Maclean – a wee piece of Scotland in Australia’s tropical heat.

Today I’m sharing a delightful little piece about a delightful little town in my home region called ‘Maclean’.

Located in the heart of the Clarence Valley, alongside the mighty Clarence River, Maclean boasts itself as ‘the Scottish town in Australia’. Of course it looks and feels nothing like anywhere in Scotland but the town does owe its very existence to Scottish migrants to the region in the 1860’s.

When the town was laid out it was named after the then New South Wales Surveyor General Alexander Grant McLean. Although how the spelling variation came about when naming the town is a mystery.

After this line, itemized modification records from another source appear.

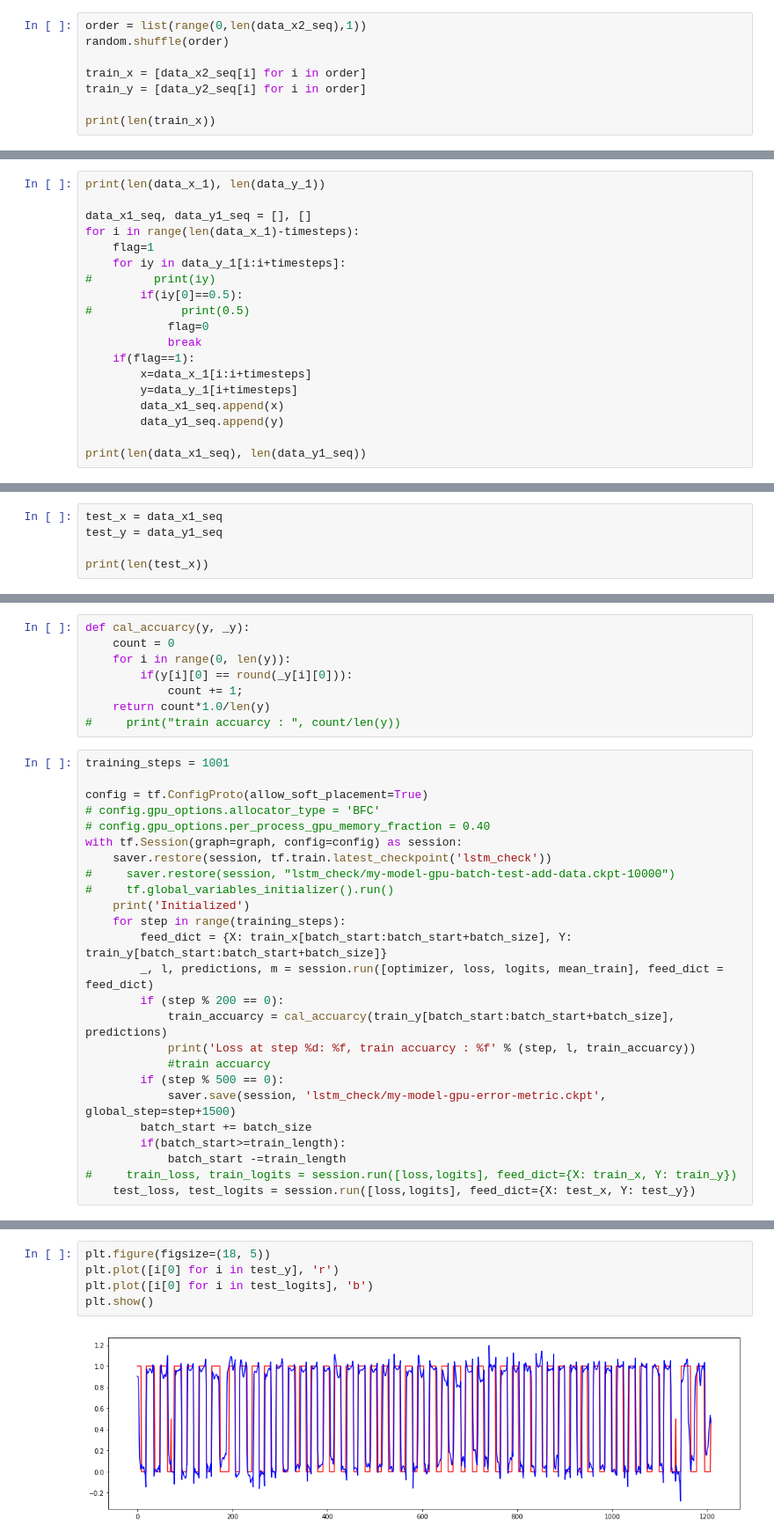
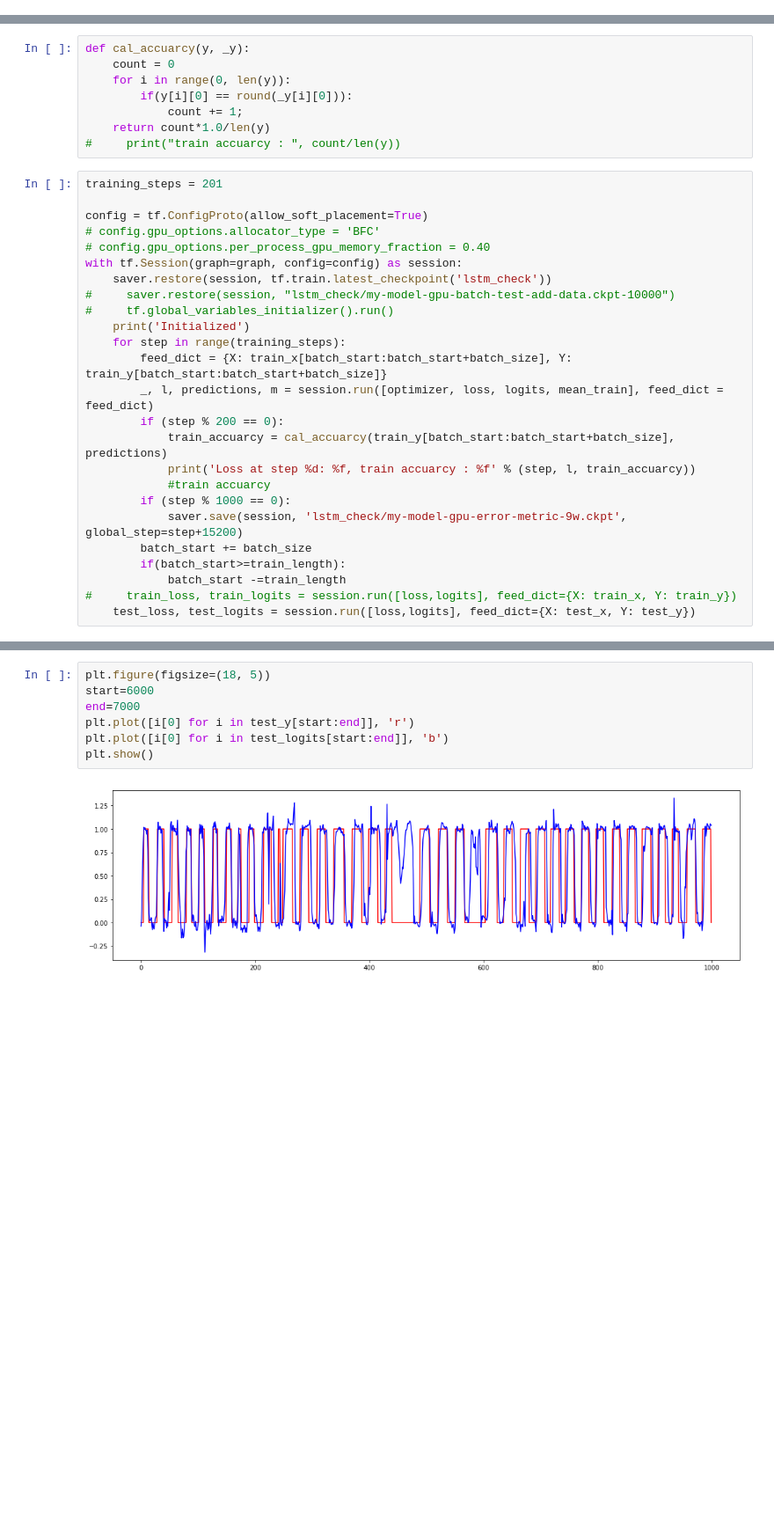
Before and after one commit to czyi/StepCounting, a Jupyter notebook: lstm_error_metric.ipynb, the cells around one changed output, grey strips where cells are left out. Shown: that part at 88% size. Saved outputs shown, nothing was run; the diff lists cells and outputs as text; blank space fills up the shorter version.

```diff
--- a/lstm_error_metric.ipynb
+++ b/lstm_error_metric.ipynb
@@ -137,8 +152,0 @@ print(len(train_x))
-# %%
-order = list(range(0,len(data_x2_seq),1))
-random.shuffle(order)
-
-train_x = [data_x2_seq[i] for i in order]
-train_y = [data_y2_seq[i] for i in order]
-
-print(len(train_x))
@@ -162,19 +152,0 @@ plt.show()
-# %%
-print(len(data_x_1), len(data_y_1))
-
-data_x1_seq, data_y1_seq = [], []
-for i in range(len(data_x_1)-timesteps):
-    flag=1
-    for iy in data_y_1[i:i+timesteps]:
-#         print(iy)
-        if(iy[0]==0.5):
-#             print(0.5)
-            flag=0
-            break
-    if(flag==1):
-        x=data_x_1[i:i+timesteps]
-        y=data_y_1[i+timesteps]
-        data_x1_seq.append(x)
-        data_y1_seq.append(y)
-
-print(len(data_x1_seq), len(data_y1_seq))
@@ -184,5 +152,0 @@ print(len(data_x1_seq), len(data_y1_seq))
-# %%
-test_x = data_x1_seq
-test_y = data_y1_seq
-
-print(len(test_x))
@@ -256,7 +260,7 @@ def cal_accuarcy(y, _y):
     return count*1.0/len(y)
 #     print("train accuarcy : ", count/len(y))
 # %%
-training_steps = 1001
+training_steps = 201
 
 config = tf.ConfigProto(allow_soft_placement=True)
 # config.gpu_options.allocator_type = 'BFC'
@@ -273,8 +277,8 @@ with tf.Session(graph=graph, config=config) as session:
             train_accuarcy = cal_accuarcy(train_y[batch_start:batch_start+batch_size], predictions)
             print('Loss at step %d: %f, train accuarcy : %f' % (step, l, train_accuarcy))
             #train accuarcy
-        if (step % 500 == 0):
-            saver.save(session, 'lstm_check/my-model-gpu-error-metric.ckpt', global_step=step+1500)
+        if (step % 1000 == 0):
+            saver.save(session, 'lstm_check/my-model-gpu-error-metric-9w.ckpt', global_step=step+15200)
         batch_start += batch_size
         if(batch_start>=train_length):
             batch_start -=train_length
@@ -292,10 +292,12 @@ Loss at step 1000: 0.000316, train accuarcy : 1.000000
 # %%
 plt.figure(figsize=(18, 5))
-plt.plot([i[0] for i in test_y], 'r')
-plt.plot([i[0] for i in test_logits], 'b')
+start=6000
+end=7000
+plt.plot([i[0] for i in test_y[start:end]], 'r')
+plt.plot([i[0] for i in test_logits[start:end]], 'b')
 plt.show()
 # %% [output]
-[figure, old version]
+[figure, new version]
 # %%
 # print(test_y)
 print(test_logits)
```
Also changed, not shown: parts of 25 cells of this notebook, 18 other files.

Main Street Maclean. 

Despite the vast distances to Scotland and the vastly different environment the residents of Maclean remained true to their heritage. Today the town hosts one of the oldest Highland Gatherings in the country where for the past 113 years the Maclean Highland gathering is held every Easter.

Although there is nothing physically familiar within the town itself that reminds people of our ancient homeland the town is colourfully decorated with Clan tartans on power poles, street signs are posted in English and Scottish Gaelic and in the Herb Stanford Memorial Park there is a Scottish cairn with Clan crests fixed around the base of the cairn, a fitting memorial to the contribution Scottish settlers made to the Clarence and to Australia. Also within the park are a number of totem poles painted in Scottish clan tartans.


If you’re fortunate enough to be visiting this stunning region, Maclean is located just off the Pacific Highway between Grafton and Yamba and well worth the visit. While you’re there pay a visit to ‘The Scottish Shop’ which specialises in the Scottish heritage of the area, with advice on tracing family clans.

They have a range of tartan samples to help identify family tartans. The shop is staffed by volunteers and managed by the Clarence Valley Council and the Lower Clarence Scottish Association. Tourist information and Scottish inspired souvenirs are also available as well as general inquiries on Scottish issues in Maclean.

Hours are 10am to 1pm Monday to Friday and 9.30am to 12 noon on Saturday.